        But trust me. There is still prestige in conducting a Big 5.

        Or why would Jaap or Solti jump when the opportunity presented itself?

  • RW2013 says:

    “He has launched into a 10-year plan to present 20 premieres of commissions by US composers.”
    I can hear the U.S. and A. rejoicing from here (20 of them at least), but asking themselves why they won’t be hearing the new music from last year, or 5 years ago, or…

  • IntBaritone says:

    Luisi is one of the most boring conductors I have sung for. Perfectly adequate and exactly the same in a short rehearsal period or a long one. Give me excitement over this any day (and it shows why he ends up in Dallas…)

    • John Kelly says:

      Sorry you have that experience – not mine as an audience member I can tell you.

    • Tiredofitall says:

      So Maestro Luisi’s experience informs him how to adjust to time constraints of various given rehearsal schedules? How professional of him.

      P.S. If you’ve not been to Dallas, it’s orchestra is not be be sniffed at.

    • BruceB says:

      Oh, well.

      (Actually a comment like this, considering the source, makes me interested in hearing more from him)

  • Anonymous says:

    “… and new orchestral works by Bruce Adolphe scheduled to be premiered in the orchestra’s 2021/22 season …”

    The Piano Puzzler arranges songs from Hamilton in the style of Brahms!

  • Karl says:

    Italians have such cool names. Fabio! Vincenzo. Ildebrando!

  • Edgar Self says:

    Good news. Congratulations to Fabio Luisi. The last mention of him here was of a positive test for the virus several weeks ago. Is there anything new on that?

  • Emil says:

    Great news for him. That being said, what kind of premieres are we talking about? And how many concerts a season does Dallas play? If we’re talking mostly 10-odd minute concert pieces, 2 per season sounds hardly ambitious (the OSM does more than that – 3-4 per season – without having a press release about it). If there are larger pieces, concertos, symphonies, then that’s better.

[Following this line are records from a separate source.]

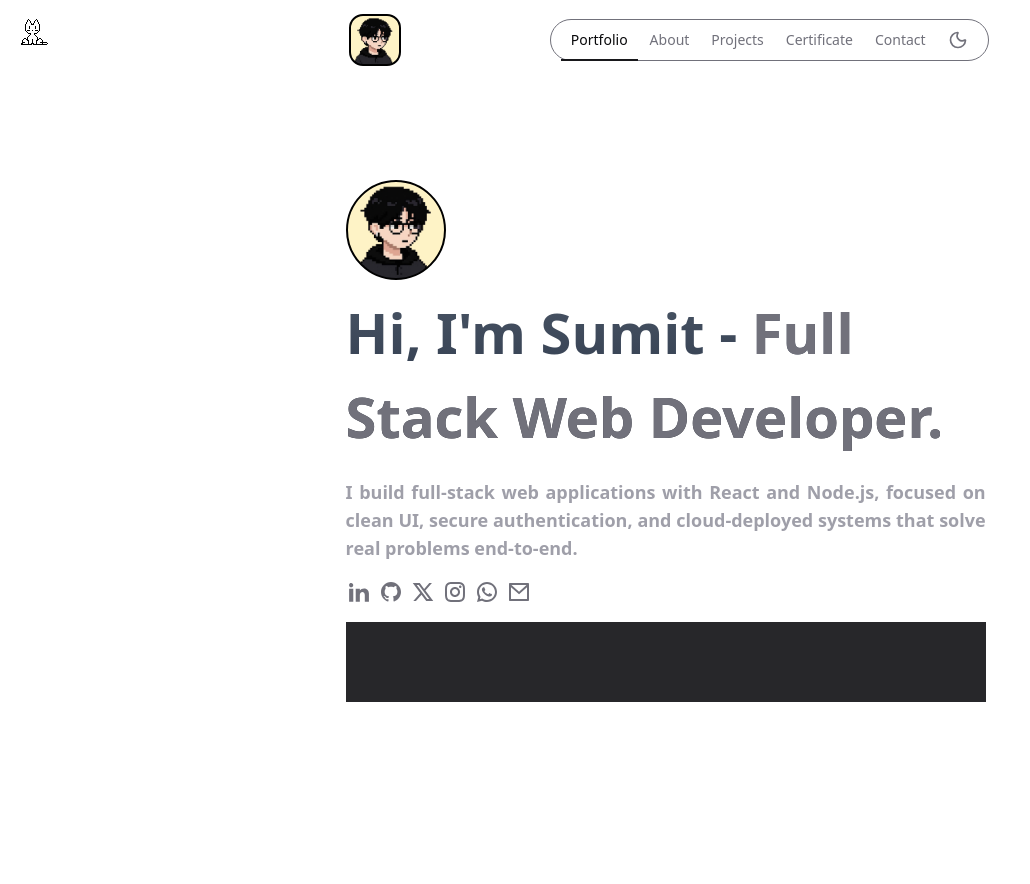
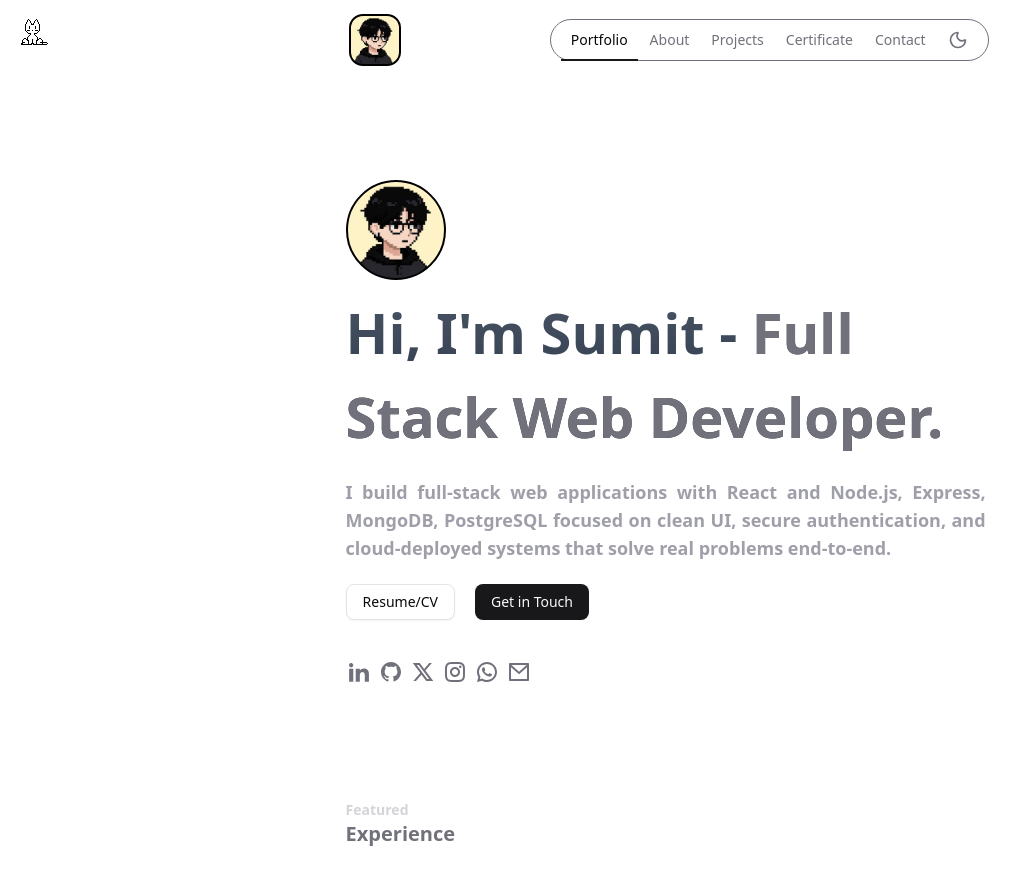
Before and after one commit to Sumitr995/Portfolio, a React (Vite) app: page / in a window 1280 px wide. Shown: the top 884 px of the page, without its empty margins (0-1030 px from the left). Built offline with nearby package versions, Linux system fonts and the light colour scheme.

Commit message:
Minor Changes

```diff
--- a/package.json
+++ b/package.json
@@ -15,6 +15,7 @@
     "@fortawesome/free-regular-svg-icons": "^7.1.0",
     "@fortawesome/free-solid-svg-icons": "^7.1.0",
     "@fortawesome/react-fontawesome": "^3.1.1",
+    "@radix-ui/react-accordion": "^1.2.12",
     "@radix-ui/react-slot": "^1.2.4",
     "@tailwindcss/vite": "^4.1.18",
     "class-variance-authority": "^0.7.1",
--- /dev/null
+++ b/src/Data/Data.json
@@ -0,0 +1,7 @@
+[
+    {
+        "name": "Sumit Rathod",
+        "role": "Full Stack Developer",
+        "description": "I am a passionate Full Stack Developer with expertise in building dynamic and responsive web applications. Skilled in both front-end and back-end technologies, I thrive on creating seamless user experiences and efficient server-side solutions."
+    }
+]
--- /dev/null
+++ b/src/components/mycompo/HomeCompo/HomeButtons.jsx
@@ -0,0 +1,17 @@
+import React from 'react'
+import { Button } from '@/components/ui/button';
+
+const HomeButtons = () => {
+    return (
+        <div className='h-20 w-full  flex items-center gap-5'>
+            <a target='_blank' href="https://drive.google.com/file/d/1TiDmNqPEqOaeepcT_X5jhE96M3wsCSS5/view">
+                <Button className={"cursor-pointer"} variant="outline">Resume/CV</Button>
+            </a>
+            <a href="https://wa.link/jh5buz" target='_blank'>
+                <Button className={"cursor-pointer"} variant="default">Get in Touch</Button>
+            </a>
+        </div>
+    )
+}
+
+export default HomeButtons
--- a/src/components/mycompo/HomeCompo/HomeHeading.jsx
+++ b/src/components/mycompo/HomeCompo/HomeHeading.jsx
@@ -10,7 +10,7 @@ const HomeHeading = () => {
                 <span className='text-zinc-500' >Full Stack Web Developer.</span>
             </h1>
             <p className='text-lg font-semibold text-justify text-zinc-400 dark:text-zinc-300 mt-5'>
-                I build full-stack web applications with React and Node.js, focused on clean UI, secure authentication, and cloud-deployed systems that solve real problems end-to-end.</p>
+                I build full-stack web applications with React and Node.js, Express, MongoDB, PostgreSQL focused on clean UI, secure authentication, and cloud-deployed systems that solve real problems end-to-end.</p>
         </div>
 
     )
--- /dev/null
+++ b/src/components/ui/accordion.jsx
@@ -0,0 +1,62 @@
+import * as React from "react"
+import * as AccordionPrimitive from "@radix-ui/react-accordion"
+import { ChevronDownIcon } from "lucide-react"
+
+import { cn } from "@/lib/utils"
+
+function Accordion({
+  ...props
+}) {
+  return <AccordionPrimitive.Root data-slot="accordion" {...props} />;
+}
+
+function AccordionItem({
+  className,
+  ...props
+}) {
+  return (
+    <AccordionPrimitive.Item
+      data-slot="accordion-item"
+      className={cn("border-b last:border-b-0", className)}
+      {...props} />
+  );
+}
+
+function AccordionTrigger({
+  className,
+  children,
+  ...props
+}) {
+  return (
+    <AccordionPrimitive.Header className="flex">
+      <AccordionPrimitive.Trigger
+        data-slot="accordion-trigger"
+        className={cn(
+          "focus-visible:border-ring focus-visible:ring-ring/50 flex flex-1 items-start justify-between gap-4 rounded-md py-4 text-left text-sm font-medium transition-all outline-none hover:underline focus-visible:ring-[3px] disabled:pointer-events-none disabled:opacity-50 [&[data-state=open]>svg]:rotate-180",
+          className
+        )}
+        {...props}>
+        {children}
+        <ChevronDownIcon
+          className="text-muted-foreground pointer-events-none size-4 shrink-0 translate-y-0.5 transition-transform duration-200" />
+      </AccordionPrimitive.Trigger>
+    </AccordionPrimitive.Header>
+  );
+}
+
+function AccordionContent({
+  className,
+  children,
+  ...props
+}) {
+  return (
+    <AccordionPrimitive.Content
+      data-slot="accordion-content"
+      className="data-[state=closed]:animate-accordion-up data-[state=open]:animate-accordion-down overflow-hidden text-sm"
+      {...props}>
+      <div className={cn("pt-0 pb-4", className)}>{children}</div>
+    </AccordionPrimitive.Content>
+  );
+}
+
+export { Accordion, AccordionItem, AccordionTrigger, AccordionContent }
--- a/src/pages/Home.jsx
+++ b/src/pages/Home.jsx
@@ -1,20 +1,31 @@
 import HomeHeading from '@/components/mycompo/HomeCompo/HomeHeading'
 import HomeProfile from '@/components/mycompo/HomeCompo/HomeProfile'
 import HomeLinks from "../components/mycompo/HomeCompo/HomeLinks";
+import HomeButtons from '@/components/mycompo/HomeCompo/HomeButtons'
 import React from 'react'
+import { Button } from '@/components/ui/button';
+import Data from '@/Data/Data.json'
 
 const Home = () => {
+
+  console.log(Data);
+
+
   return (
-    <div className=' h-[300vh] flex  '>
-      <div className='ml-[27vw] w-1/2 h-[90vh]' >
+    <div className='flex flex-col '>
+      <div className=' ml-[27vw] w-1/2 h-[90vh]' >
         <HomeProfile />
         <HomeHeading />
+        <HomeButtons />
         <HomeLinks />
-        <div className='h-20 w-full bg-zinc-800'>
 
-        </div>
       </div>
+      <div className='h-[80vh] w-1/2 ml-[27vw]  '>
+      <div className='text-sm font-semibold dark:text-zinc-700 text-zinc-300'>Featured</div>
+      <div className='text-zinc-500 font-bold text-xl '>Experience</div>
 
+
+      </div>
     </div>
 
   )
```
Also changed, not shown: 1 other file (tests, documents, lock files or other folders).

But as a number, 20 over 10 years is not in itself any significant.